“Without dismissing what has been done up to this point, now is a moment for change”. And so it seems the message is clear. A standing ovation greeted Pierpaolo Piccioli on the Valentino catwalk. The first show for the Creative Director after Maria Grazia Chiuri left the Roman fashion house for Dior, where she just made her debut. An important challenge. The audience on their feet, the models in the balconies around the room. The couture spirit and vision that brought about the renewed success of the historic maison was still present but with a more relaxed twist.

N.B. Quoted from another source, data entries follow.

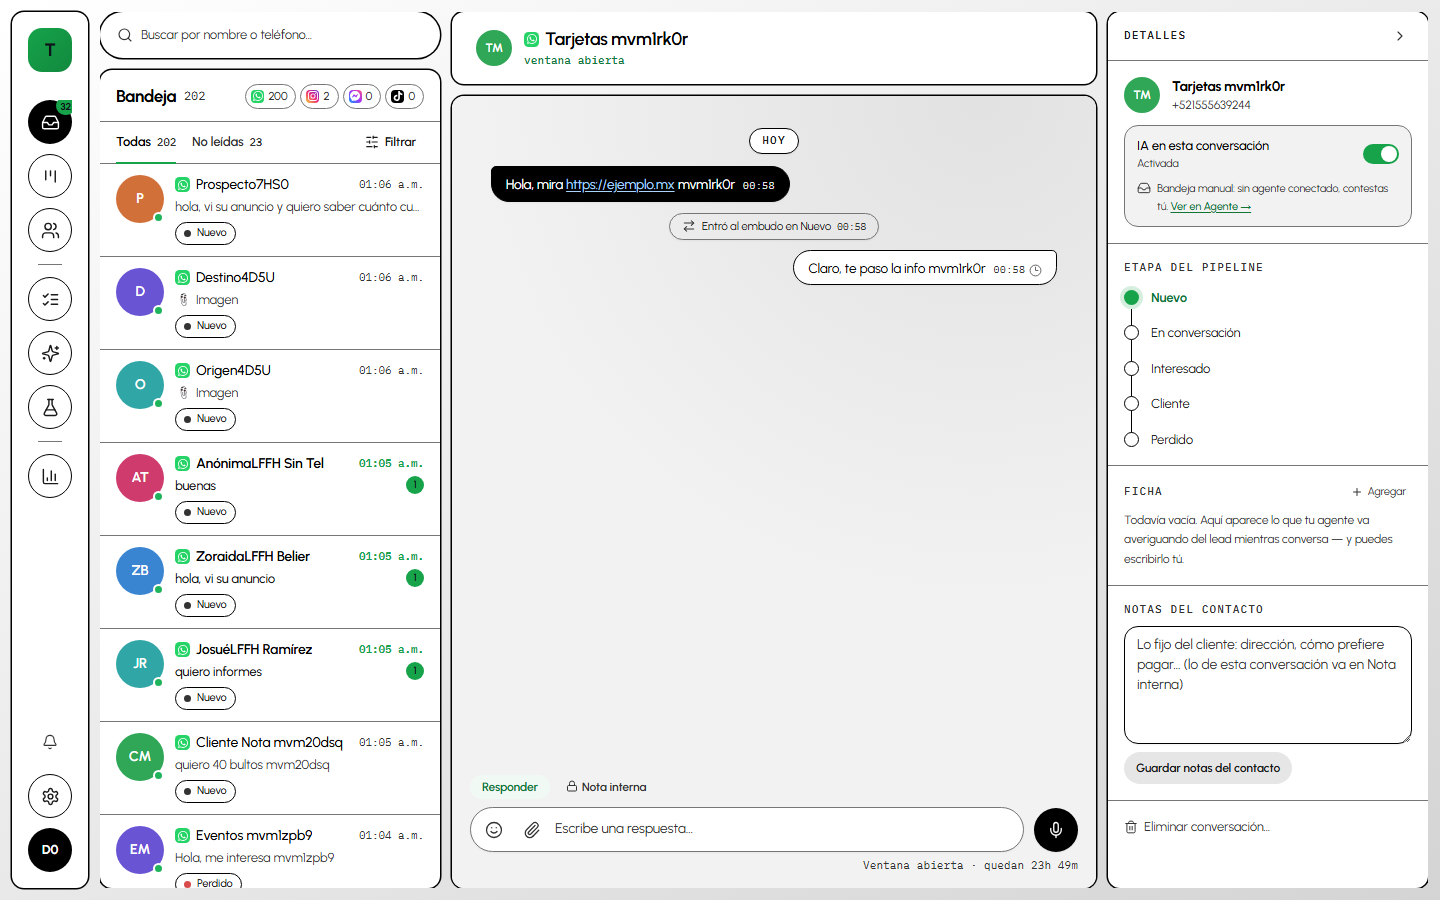
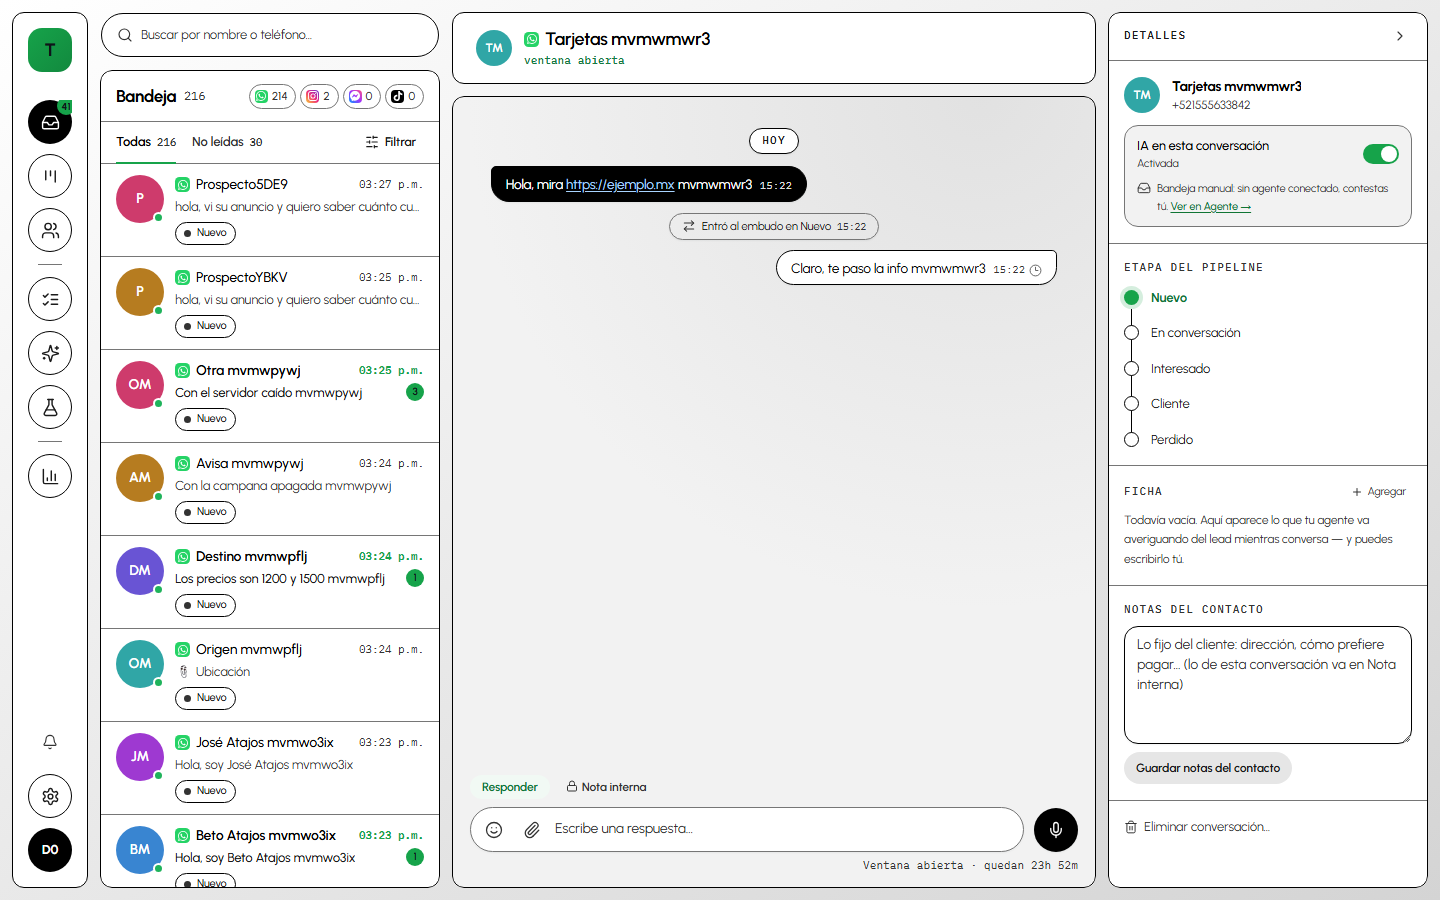
fix(062): el contorno de Alto contraste ya no se corta
Era una sombra por fuera que se recortaba en el borde de la app, y un outline
quedaba bajo la cabecera sticky del panel. Ahora es un ::after encima del
contenido de cada tarjeta. Lo vio Kevin probando los temas.

diff --git a/src/app/globals.css b/src/app/globals.css
@@ -118,6 +118,9 @@
     --marco-1: #f1eee5;
     --marco-2: #cde1d5;
     --radio-tarjeta: 24px;
+    /* 062 — Contorno de la tarjeta (Alto contraste), pintado por dentro y
+       encima del contenido (ver .tarjeta::after). */
+    --contorno-tarjeta: none;
     --sombra-tarjeta: 0 1px 2px rgba(20, 40, 30, 0.04),
       0 10px 30px -14px rgba(20, 40, 30, 0.16);
     /* El riel de iconos y el botón de enviar: ni el acento ni el gris, la
@@ -437,6 +440,19 @@
     background: var(--bg);
     border-radius: var(--radio-tarjeta);
     box-shadow: var(--sombra-tarjeta);
+    position: relative;
+  }
+  /* El contorno va en una capa ENCIMA del contenido: un outline quedaba
+     debajo de lo posicionado adentro (la cabecera sticky del panel) y una
+     sombra por fuera se recortaba en el borde de la pantalla. */
+  .tarjeta::after {
+    content: "";
+    position: absolute;
+    inset: 0;
+    border-radius: inherit;
+    border: var(--contorno-tarjeta);
+    pointer-events: none;
+    z-index: 25;
   }
 
   /* 061 — Dentro de una burbuja se redeclaran los neutros, como hace .nav-dark

diff --git a/src/components/inbox/conversation-list.tsx b/src/components/inbox/conversation-list.tsx
@@ -228,7 +228,7 @@ export function ConversationList({
     // su tarjeta. En el teléfono va igual, sin el marco alrededor.
     <div className="flex h-full flex-col bg-background lg:gap-[var(--hueco)] lg:bg-transparent">
       <div className="px-4 pt-3 lg:p-0">
-        <div className="flex items-center gap-2 rounded-full border border-border-strong bg-chip px-3.5 py-[7px] shadow-sm transition-[border-color,box-shadow] focus-within:border-brand focus-within:ring-[3px] focus-within:ring-brand-soft lg:border-transparent lg:bg-background lg:px-4 lg:py-3 lg:shadow-tarjeta">
+        <div className="flex items-center gap-2 rounded-full border border-border-strong bg-chip px-3.5 py-[7px] shadow-sm transition-[border-color,box-shadow] focus-within:border-brand focus-within:ring-[3px] focus-within:ring-brand-soft lg:tarjeta lg:rounded-full lg:border-transparent lg:px-4 lg:py-3">
           <Search className="h-4 w-4 shrink-0 text-text-3" strokeWidth={1.7} />
           <input
             ref={inputRef}

diff --git a/src/lib/temas.ts b/src/lib/temas.ts
@@ -298,7 +298,10 @@ export const TEMAS: Record<TemaId, Tema> = {
       "--riel-activo-texto": "#ffffff",
       "--enviar": "#000000",
       "--enviar-texto": "#ffffff",
-      "--sombra-tarjeta": "0 0 0 1.5px #000000",
+      // El contorno va por dentro y encima del contenido (.tarjeta::after):
+      // una sombra por fuera se recortaba en el borde de la pantalla.
+      "--sombra-tarjeta": "none",
+      "--contorno-tarjeta": "1.5px solid #000000",
       "--radio-tarjeta": "12px",
     },
   },

diff --git a/docs/bitacora-2.2.md b/docs/bitacora-2.2.md
@@ -1020,3 +1020,29 @@ tamaños», en Ajustes, con un tema del negocio que cada quien pueda cambiar.
 
 **Cómo se probó**: `e2e-apariencia.mjs` 25/25, sin pulsar «guardar»: recarga
 y comprueba la cookie. Typecheck, lint, test y build en verde.
+
+## 2026-10-24 — 062, arreglo: el contorno de Alto contraste se cortaba
+
+**Qué vio Kevin** probando los temas en casa («me dejaste sin palabras»): en
+Alto contraste, su favorito, las líneas de las tarjetas se interrumpían
+arriba.
+
+**Por qué**:
+
+- El contorno era una sombra por fuera (`box-shadow 0 0 0 1.5px`). Donde la
+  tarjeta toca el borde de la app (`overflow: hidden`), se recortaba.
+- Un `outline` hacia adentro tampoco bastó: la cabecera sticky del panel de
+  Detalles se pintaba encima.
+
+**Arreglo**: el contorno es un `::after` de la tarjeta (`inset: 0`,
+`z-index: 25`, `pointer-events: none`), encima de todo su contenido. Lo pinta
+el token `--contorno-tarjeta`, que solo usa Alto contraste. La tarjeta pasa a
+`position: relative`, y el buscador en cápsula también es una tarjeta.
+
+**Cómo se probó**:
+
+- `e2e-apariencia.mjs` ganó el check «cada tarjeta lleva su contorno encima
+  del contenido»: 26/26.
+- Diseño 40/40, filtros, atajos, reenviar, avisos y conexión, y responsive en
+  verde.
+- Typecheck, lint, test y build en verde.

“I started thinking about my values, my aesthetic identity” explained the designer a couple of hours before the show “what has changed? The fact that not being challenged allows you to not have to elaborate each time but be more spontaneous. I changed the date and the location, I wanted to be free to live in the moment and allow others to see everything in a different light. I am where I want to be and I wanted this to show.” For those who know the designer, this sensitivity isn’t anything new. Today, this was translated into a show that bestowed new ideas. Similar to Hieronymus Bosch, the visionary of the fantastical heaven and hell, and to Zandra Rhodes, who attended the show and interpreted the iconic works into eight prints for Valentino. Lines are longer, grazing the floor, with a 70’s mood. Precious patchworks enrich small bags with chain straps. And the new cult object, a lipstick case that becomes a micro sized handbag. The Valentino lines take on a new mannish inflection. Trousers in fabrics similar to historic Venetian textiles worn with soft shirts, smart trenches for modern daywear. These were mixed with simple constructions, harmonious panels united in magical geometry. “They are column silhouettes” said the designer, “in fashion like in architecture, in moments of change such as this one, lines become vertical.” And they point upwards.
by Stefano Roncato - MFFashion